--- Work instructions ---
Below is a set of records. Repeat them verbatim without the pictures.
━━━━━━━━━━━━━━━━━━━━━━━━━━━━━━
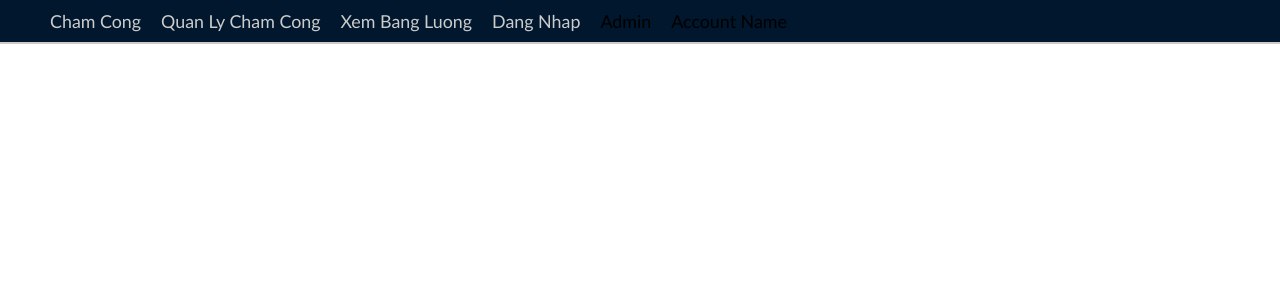
Repository: LDDUNG2003/a
Page: index.html
These files come from the project's save history. The page is drawn as it stood at one moment and after the next save; the edit follows.
The browser window is 1280 px wide. The pictures show the whole page.
The pointer rests on the first visible `.navBar--items`.

Above is the page before, as saved 2023-10-13 23:46:19.

After the next save:
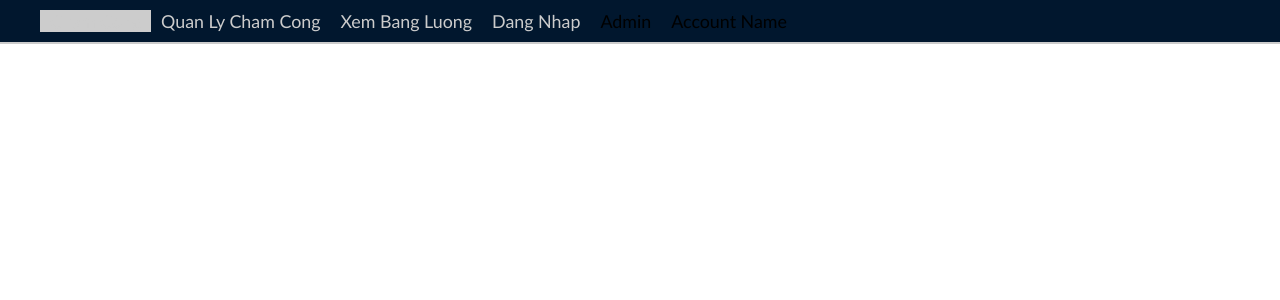
Saved 19 s later.
--- a/controlView/css/base.css
+++ b/controlView/css/base.css
@@ -43,7 +43,7 @@ body {
 }
 
 .navBar--items:hover {
-    background-color: ;
+    background-color: var(--text-color);
 }
 
 .navbar--link {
━━━━━━━━━━━━━━━━━━━━━━━━━━━━━━
--- Finished task ---
Repository: LDDUNG2003/a
Page: index.html
These files come from the project's save history. The page is drawn as it stood at one moment and after the next save; the edit follows.
The browser window is 1280 px wide. The pictures show the whole page.
The pointer rests on the first visible `.navBar--items`.

Above is the page before, as saved 2023-10-13 23:46:19.

After the next save:
Saved 19 s later.
--- a/controlView/css/base.css
+++ b/controlView/css/base.css
@@ -43,7 +43,7 @@ body {
 }
 
 .navBar--items:hover {
-    background-color: ;
+    background-color: var(--text-color);
 }
 
 .navbar--link {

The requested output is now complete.